Heart of Health Art and Social Science Exhibit Highlighting WNC African American Lives and Contributions Opens at Center for Craft in Partnership with UNC Asheville and ABIPA

“He”, by artist Ann Miller Woodford, will be on display as part of the Black in Black on Black exhibit in downtown Asheville, NC's John Cram Partner Gallery at the Center for Craft from September 6th to January 7th, 2022
August 27, 2021

Black in Black on Black: Making the Invisible Visible Opens September 6 

On September 6th, UNC Asheville, the Asheville Buncombe Institute of Parity Achievement (ABIPA), and partners will launch a new exhibit, Black in Black on Black: Making the Invisible Visible in the John Cram Partner Gallery at the Center for Craft. The new exhibit is a visual conversation about the lives and contributions of Black/African American communities in Western North Carolina (WNC). 

Bringing together stunning artwork and visual design by WNC-based artists Ann Miller Woodford, Ronda Birtha, Viola Spells, and Reggie Tidwell, with social science data and stories, this exhibit invites audiences into an often invisible history of our region. As Woodford states, “My emphasis has been on people who have dedicated their lives to humanity, but have been overlooked, ignored, and often forgotten.” 

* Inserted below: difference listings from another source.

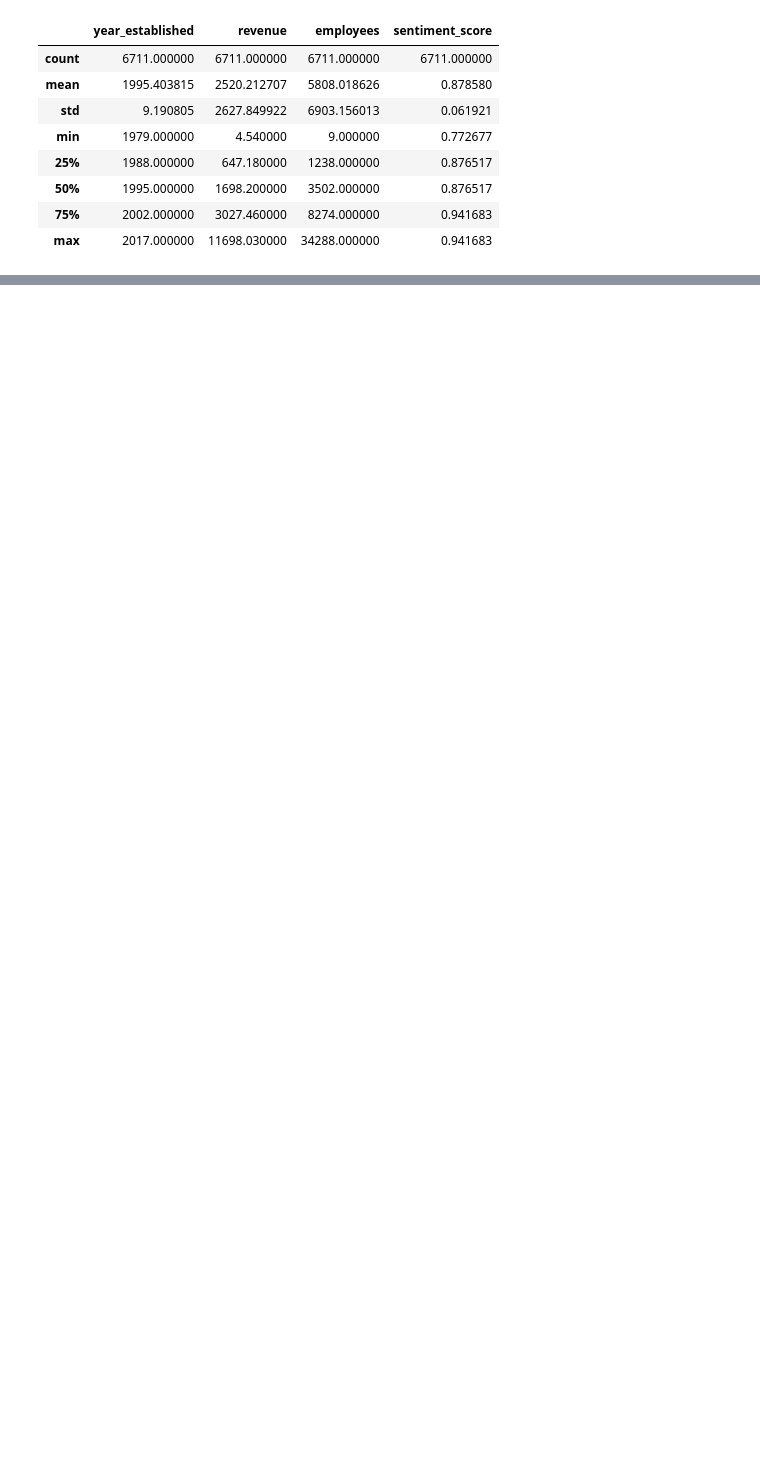
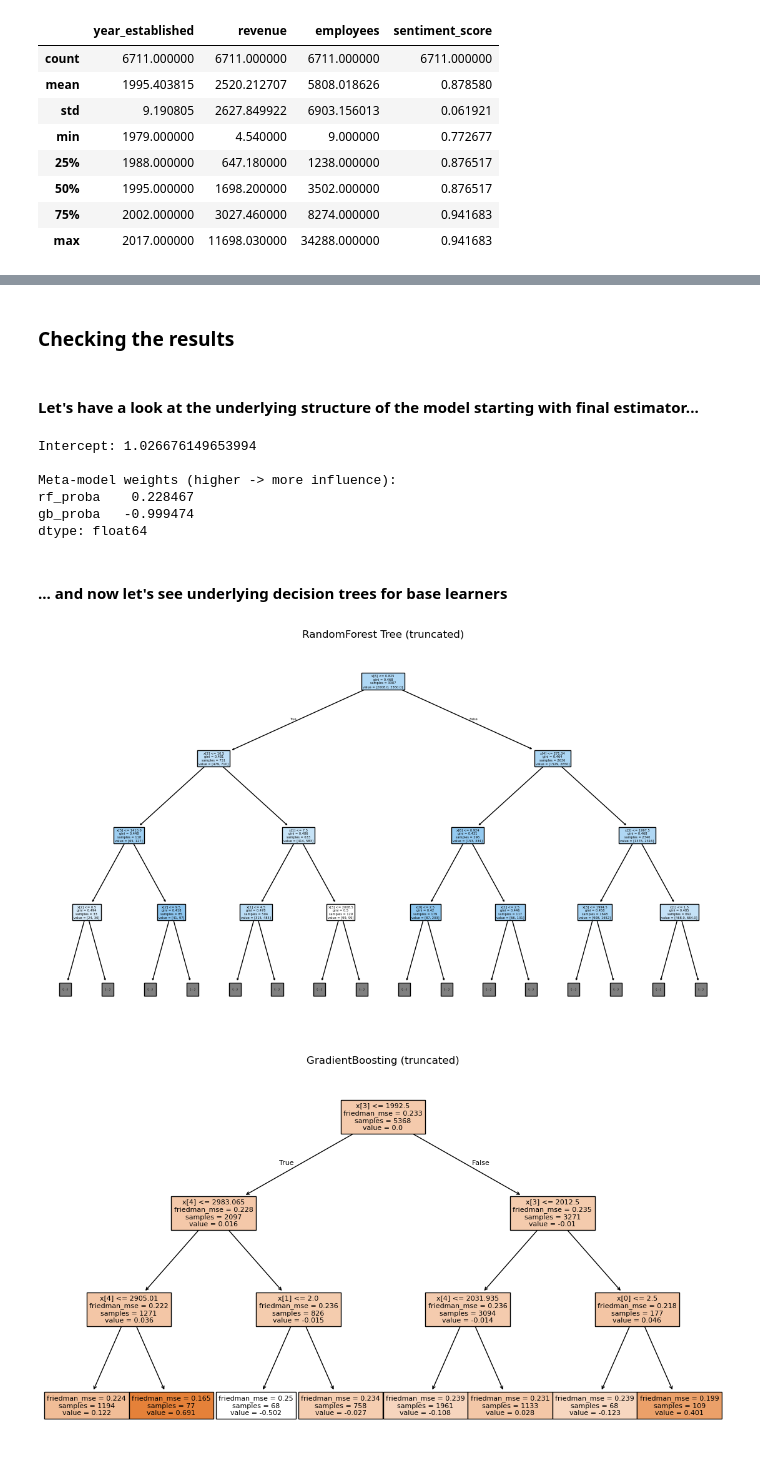
Before and after one commit to APJFX69/ic_ai_course_capstone_submission, a Jupyter notebook: Sales engagement prioritisation model.ipynb, the cells around one changed output, grey strips where cells are left out. Drawn from its saved outputs; the diff is of its cells as text; code cells hidden in the pictures; blank space fills up the shorter version.

```diff
--- a/Sales engagement prioritisation model.ipynb
+++ b/Sales engagement prioritisation model.ipynb
@@ -360,6 +370,6 @@ plt.show()
 # %%
 temp = df[df["deal_stage"].isin(["Won", "Lost"])]
-modelling_data = temp[['product','sector','year_established','revenue','employees','office_location','sentiment_score']]
+modelling_data = temp[['product','sector','year_established','revenue','employees','office_location','sentiment_score','deal_stage']]
 modelling_data.describe()
 # %% [output]
 |  | year_established | revenue | employees | sentiment_score |
@@ -371,3 +381,7 @@ modelling_data.describe()
 | 50% | 1995.000000 | 1698.200000 | 3502.000000 | 0.876517 |
 | 75% | 2002.000000 | 3027.460000 | 8274.000000 | 0.941683 |
 | max | 2017.000000 | 11698.030000 | 34288.000000 | 0.941683 |
+# %%
+modelling_data['deal_stage'] = modelling_data['deal_stage'].map({'Won': True, 'Lost': False})
+modelling_data = modelling_data.rename(columns={'deal_stage': 'target'})
+modelling_data.head()
@@ -373,0 +456,55 @@ modelling_data.describe()
+# %% [markdown]
+### Checking the results
+# %% [markdown]
+#### Let's have a look at the underlying structure of the model starting with final estimator...
+# %%
+import numpy as np
+import pandas as pd
+
+stack = model.named_steps['stack']
+meta = stack.final_estimator_
+
+# Determine meta-feature names
+base_names = [name for name, _ in stack.estimators]
+meta_feature_names = [f"{n}_proba" for n in base_names]
+
+# Coefficients
+coef = meta.coef_.ravel()
+intercept = meta.intercept_[0]
+
+weights = pd.Series(coef, index=meta_feature_names).sort_values(ascending=False)
+
+print("Intercept:", intercept)
+print("\nMeta-model weights (higher -> more influence):")
+print(weights)
+# %% [output]
+Intercept: 1.026676149653994
+
+Meta-model weights (higher -> more influence):
+rf_proba    0.228467
+gb_proba   -0.999474
+dtype: float64
+# %% [markdown]
+#### ... and now let's see underlying decision trees for base learners
+# %%
+import matplotlib.pyplot as plt
+from sklearn.tree import plot_tree
+
+# RandomForest: visualize first tree
+rf = stack.named_estimators_['rf']
+fig = plt.figure(figsize=(14, 8))
+plot_tree(rf.estimators_[0], filled=True, max_depth=3)  # limit depth for readability
+plt.title("RandomForest Tree (truncated)")
+plt.savefig("rf_tree.svg", format='svg', bbox_inches='tight')
+plt.show()
+
+# GradientBoosting: visualize first stage tree
+gb = stack.named_estimators_['gb']
+fig = plt.figure(figsize=(14, 8))
+plot_tree(gb.estimators_[0, 0], filled=True, max_depth=3)
+plt.title("GradientBoosting (truncated)")
+plt.savefig("gb_tree.svg", format='svg', bbox_inches='tight')
+plt.show()
+# %% [output]
+[figure, added]
+[figure, added]
```
Also changed, not shown: parts of 39 cells of this notebook, 6 other files.
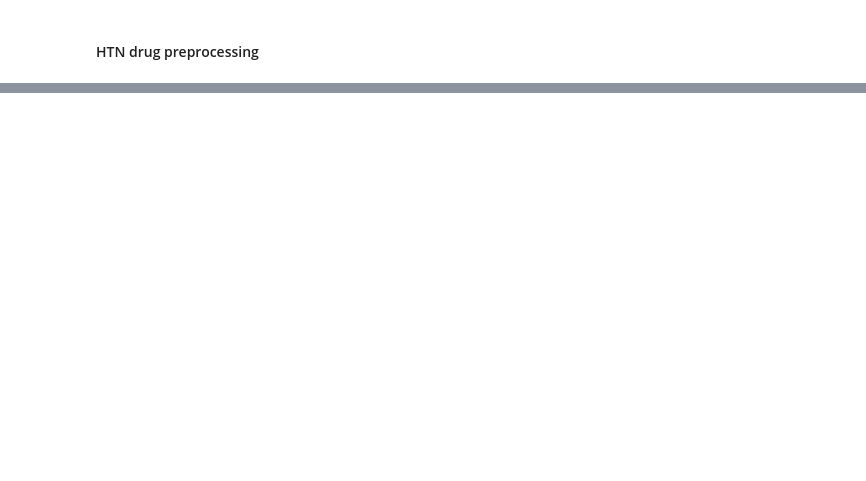
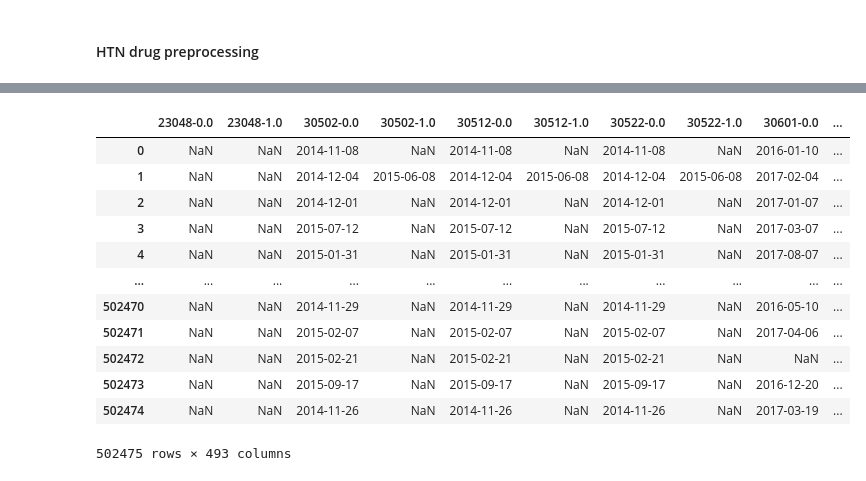
Before and after one commit to ZIO-KIM/SNUlab, a Jupyter notebook: UKBiobank_preprocess.ipynb, the cells around one changed output, grey strips where cells are left out. Saved outputs shown, nothing was run; the diff lists cells and outputs as text; code cells hidden in the pictures; blank space fills up the shorter version.

```diff
--- a/UKBiobank_preprocess.ipynb
+++ b/UKBiobank_preprocess.ipynb
@@ -839,0 +384,2 @@ df_final.to_csv('data\\ukb45783_drugpreprocessed.csv', encoding = 'euc-kr', inde
+# %%
+df = date_merged.copy()
@@ -839,0 +404,17 @@ df_final.to_csv('data\\ukb45783_drugpreprocessed.csv', encoding = 'euc-kr', inde
+# %%
+df.drop(['eid', 'eid_num', 'last_followup_date'], axis = 1, inplace = True)
+df
+# %% [output]
+|  | 23048-0.0 | 23048-1.0 | 30502-0.0 | 30502-1.0 | 30512-0.0 | 30512-1.0 | 30522-0.0 | 30522-1.0 | 30601-0.0 | ... |
+| 0 | NaN | NaN | 2014-11-08 | NaN | 2014-11-08 | NaN | 2014-11-08 | NaN | 2016-01-10 | ... |
+| 1 | NaN | NaN | 2014-12-04 | 2015-06-08 | 2014-12-04 | 2015-06-08 | 2014-12-04 | 2015-06-08 | 2017-02-04 | ... |
+| 2 | NaN | NaN | 2014-12-01 | NaN | 2014-12-01 | NaN | 2014-12-01 | NaN | 2017-01-07 | ... |
+| 3 | NaN | NaN | 2015-07-12 | NaN | 2015-07-12 | NaN | 2015-07-12 | NaN | 2017-03-07 | ... |
+| 4 | NaN | NaN | 2015-01-31 | NaN | 2015-01-31 | NaN | 2015-01-31 | NaN | 2017-08-07 | ... |
+| ... | ... | ... | ... | ... | ... | ... | ... | ... | ... | ... |
+| 502470 | NaN | NaN | 2014-11-29 | NaN | 2014-11-29 | NaN | 2014-11-29 | NaN | 2016-05-10 | ... |
+| 502471 | NaN | NaN | 2015-02-07 | NaN | 2015-02-07 | NaN | 2015-02-07 | NaN | 2017-04-06 | ... |
+| 502472 | NaN | NaN | 2015-02-21 | NaN | 2015-02-21 | NaN | 2015-02-21 | NaN | NaN | ... |
+| 502473 | NaN | NaN | 2015-09-17 | NaN | 2015-09-17 | NaN | 2015-09-17 | NaN | 2016-12-20 | ... |
+| 502474 | NaN | NaN | 2014-11-26 | NaN | 2014-11-26 | NaN | 2014-11-26 | NaN | 2017-03-19 | ... |
+502475 rows × 493 columns
```
Also changed, not shown: parts of 78 cells of this notebook.
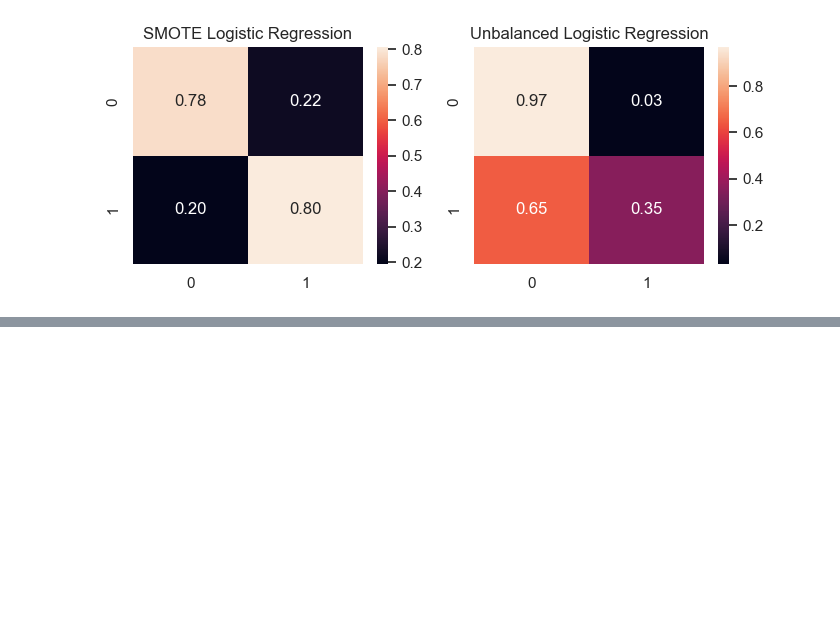
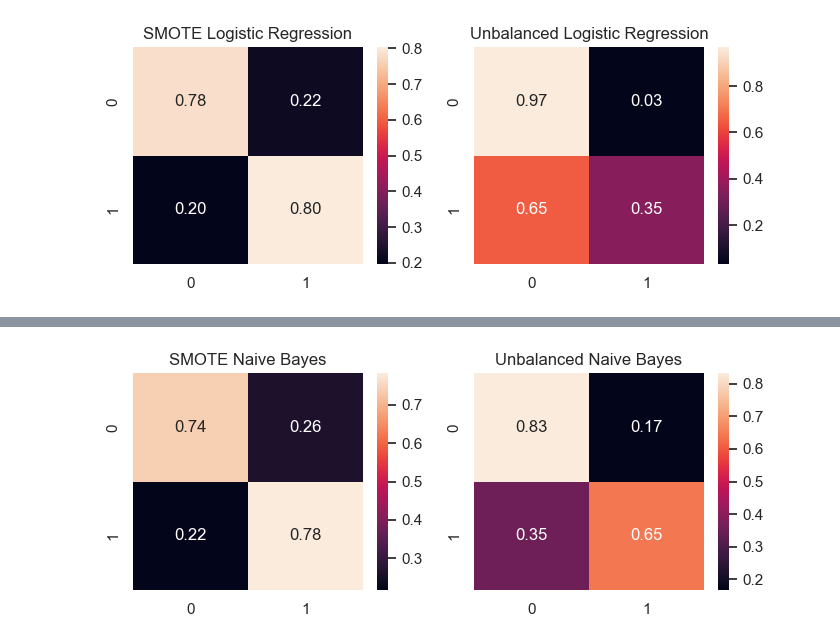
Before and after one commit to rafasj13/ML-Assignments, a Jupyter notebook: ML-Assignment2/all_variables.ipynb, the cells around one changed output, grey strips where cells are left out. Saved outputs shown, nothing was run; the diff lists cells and outputs as text; code cells hidden in the pictures; blank space fills up the shorter version.

```diff
--- a/ML-Assignment2/all_variables.ipynb
+++ b/ML-Assignment2/all_variables.ipynb
@@ -189,0 +218,9 @@ scores
+# %%
+from sklearn.naive_bayes import GaussianNB
+
+
+# instantiate the model
+gnb = GaussianNB()
+gnb.fit(Xtrain_smote, ytrain_smote)
+gnb_unbal = GaussianNB()
+gnb_unbal.fit(Xtrain, ytrain)
@@ -189,0 +229,5 @@ scores
+# %%
+ypred = gnb.predict(Xtest)
+ypred_prob = gnb.predict_proba(Xtest)[:,1]
+ypred_unbal = gnb_unbal.predict(Xtest)
+ypred_unbal_prob = gnb_unbal.predict_proba(Xtest)[:,1]
@@ -189,0 +286,9 @@ scores
+# %%
+fig, axes = plt.subplots(1, 2, figsize=(7, 3))
+sns.heatmap(confusion_matrix(ytest,ypred, normalize='true'), annot=True, fmt='.2f', ax=axes[0])
+axes[0].set_title('SMOTE Naive Bayes')
+sns.heatmap(confusion_matrix(ytest,ypred_unbal, normalize='true'), annot=True, fmt='.2f',ax=axes[1])
+axes[1].set_title('Unbalanced Naive Bayes')
+plt.tight_layout()
+# %% [output]
+[figure, added]
```
Also changed, not shown: parts of 10 cells of this notebook, 1 other file.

Deeply personal art is integrated with charts and quotes from the Heart of Health: Race, Place, and Faith in Western North Carolina project. Heart of Health is a three-year community-participatory research study that seeks to better understand the role and impact of race and racism on health through secondary data analyses and interviews. It is co-led by researchers from UNC Asheville, ABIPA, and Sparrow Research, and community partners from around WNC. “One of our first findings was that much of the data on African Americans and drivers of health and inequities, for example, land and business ownership, have been suppressed due to small populations or other reasons. This collaborative research seeks to highlight and encourage responsible collection and use of data and stories,” said Ameena Batada, UNC Asheville professor of health and wellness and one of the co-leads on the Heart of Health project.

Visitors to the exhibit, both in-person and online, are invited to a multisensory and interactive experience, including paintings, photographs, narrative text, quotes and graphics, sculptural pieces, digital data visualization, and music. The exhibit also invites visitors to learn about the ways in which African Americans and others in WNC are working to reduce racism and build community through grassroots and organizational efforts. JéWana Grier McEachin, executive director of ABIPA, co-lead on the Heart of Health project, and member of exhibit partner The LINKS Incorporated, remarked, “The gathering of data and translation of research through Black in Black on Black has been influenced by the connections of the Artists, WNC Research Team and Community Advisory Board. This sort of six degrees of separation between the research exhibit and active change agents through Organizations in Western North Carolina is impactful and invaluable.”

Black in Black on Black: Making the Invisible Visible will be up in the John Cram Partner Gallery at the Center for Craft at 67 Broadway Street in Asheville, NC from September 6, 2021 – January 7, 2021, and a virtual tour soon online. Support for this project was provided by a grant from the Robert Wood Johnson Foundation Interdisciplinary Research Leaders program. Interdisciplinary Research Leaders is a national program of the Robert Wood Johnson Foundation led by the University of Minnesota. The views expressed here do not necessarily reflect those of the Foundation or the University of Minnesota.

Learn more about the exhibit, artists, and research at: heartofhealthwnc.wordpress.com/, annstree.com, thinlyfoldedegg.com, www.facebook.com/ZenobiaStudio/, and pro16productions.com.